OnFinality’s mission is to support blockchain developers by providing infrastructure services to customers of all shapes and sizes. SubQuery launching a new venture that aims to solve a core problem to advance this mission.
Almost every blockchain has a need to process and query data. The thriving Polkadot community is going to need a service that allows them to reliably find and consume data quickly. Our project is inspired by The Graph, an Ethereum service that allows customers to do this using GraphQL.
Since decentralised systems store data across networks querying is slow and hard. For the Web 3.0 dream to be realised, it’s got to be as fast (if not faster) than centralised networks for the end user. Protocol teams are currently building centralised indexing servers for their own projects, but this poses three issues:
Polkadot/Substrate teams shouldn’t need to worry about building or managing this while they’re building the next dApp
Teams are constantly reinventing the wheel; the fundamental advantage of Polkadot’s parachain interoperability is to avoid this
If Substrate/Polkadot is going to displace Ethereum, it needs to provide the same level of community services that they already have
SubQuery’s aim is to help Polkadot/Substrate projects build better dApps by allowing anyone to reliably find and consume data faster. Our service will allow users to extract, transform, persist, and query data initially, as well as connect and present data in the future. Our aim is to make this a core piece of infrastructure for the Substrate/Polkadot ecosystem, just as The Graph has become for Ethereum.
For the Web 3.0 dream to be realised, it’s got to be as fast (if not faster) than centralised networks for the end user.
That’s why SubQuery incredibly proud to announce SubQuery, an open source project that allows users to run an indexer across their chain to build a dataset that can be queried with GraphQL. This suite of tools includes a command line interface to allow projects to generate their own SubQuery project, defining how the indexer should traverse and aggregate their own network. There’s a SubQuery node package that indexes the network and supports GraphQL queries. With the help of these tools, anyone can create and run queries easily.
Despite over 10 years of development since bitcoin first started, centralised networks are still the mainstream. It’s largely due to the speed and cost of accessing and writing to the network. Ethereum made a huge step forward with decentralised smart contracts (and the Graph is an incredibly successful piece of infrastructure as a result), but the core network is struggling to mitigate its crippling transaction costs.

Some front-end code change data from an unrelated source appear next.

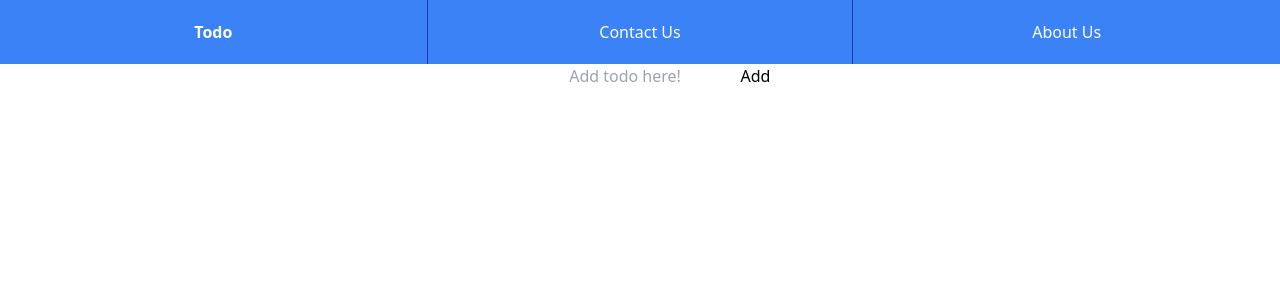
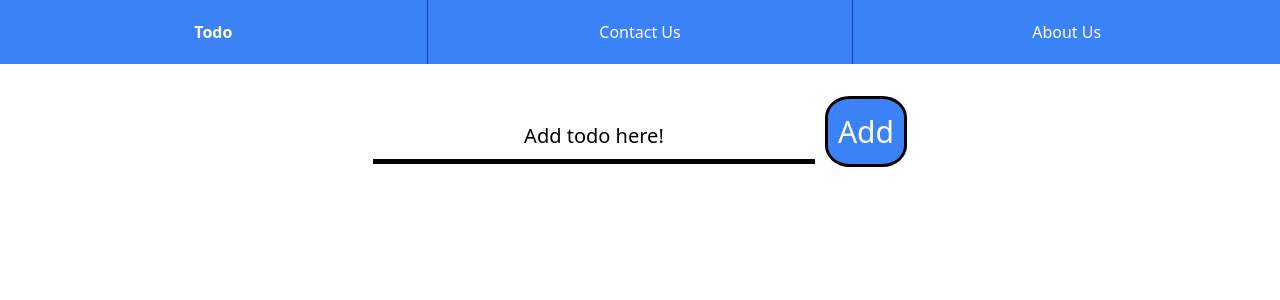
Before and after one commit to dylanarusso/cohort12b-project3-master, a React (Create React App) app: page / in a window 1280 px wide. Shown: the top 300 px of the page. Built offline with nearby package versions, Linux system fonts and the light colour scheme.

Commit message:
Added style to todo list

```diff
--- a/src/styles.css
+++ b/src/styles.css
@@ -30,3 +30,91 @@
       font: bold;
       text-align: center;
   }
+
+  /* Todo tabs */
+
+  .todo {
+    align-self: center;
+    color: white;
+  }
+
+  .todo .crossText {
+    text-decoration: line-through;
+    color: red;
+  }
+
+  .todo input {
+    background: transparent;
+    border: none;
+    color: black;
+    border-bottom: 5px solid black;
+    min-width: 100px;
+    margin-top: 40px;
+    padding: 5px;
+    font-size: 30px;
+  }
+
+  .todo input::placeholder {
+    color: black;
+    font-size: 20px;
+  }
+
+  .todo input:focus {
+    outline: none;
+    border: 2px black;
+  }
+
+  .todo .add-btn {
+    padding: 10px;
+    border-radius: 30%;
+    color: white;
+    font-size: 30px;
+    background-color: rgba(59, 130, 246);
+    border: none;
+    margin-left: 10px;
+    cursor: pointer;
+    border: 3px solid black;
+  }
+
+
+  .todo ul {
+    margin-top: 30px;
+    font-size: 1.5rem;
+  }
+
+  .todo ul li {
+    list-style: none;
+    margin-bottom: 4px;
+
+    border: 3px solid black;
+    border-radius: 5px;
+    padding-bottom: 15px;
+    padding-left: 5px;
+    padding-right: 5px;
+    margin-left:0;
+    background-color: rgb(236, 236, 236, 0.6);
+    font-family: 'Franklin Gothic Medium', 'Arial Narrow', Arial, sans-serif;
+    color: black;
+  }
+  .todo ul li .delete {
+    margin-top: 5px;
+    float: right;
+    padding: 2px 5px 2px 5px;
+    border-radius: 20px;
+    border: none;
+    cursor: pointer;
+    background-color: red;
+    color: white;
+  }
+
+  .todo ul li .completed {
+    margin-top: 5px;
+    float: left;
+    padding: 2px 5px 2px 5px;
+    border-radius: 20px;
+    border: none;
+    cursor: pointer;
+    background-color: green;
+    margin-left: 10px;
+    color: white;
+  }
```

SubQuery saw Polkadot’s potential early and right from the start it felt natural to focus our efforts there. It solves Ethereum’s governance, forking, interoperability problems, and more. The core premise of Polkadot is to create a thriving community of developers, users, and businesses that will tap into its multichain interoperability — that community is going to need a service that allows them to reliably find and consume data quickly.
Polkadot’s unique architecture means that SubQuery can focus on one network and then be able to support multiple current and future chains with ease. By putting in this effort now, even as Polkadot is still under development, SubQuery will be there ready to help the next generation of blockchain developers create the next big dApp.
Sam Zou —CEO
Entrepreneur, Investors with more than 20 years of IT experience specialising in infrastructure and cloud service design
Ian He —Head of Protocol
Blockchain Architect, Contributor to polkadot-js, Early adopter of Substrate technology and won second place in the first Polkadot hackathon.
James Xu —Solutions Architect
Infrastructure & Application Architect, Award-winning software engineer.
James Bayly —Marketing and Partnerships
Software engineer with experience creating and growing 3 startups over the past 5 years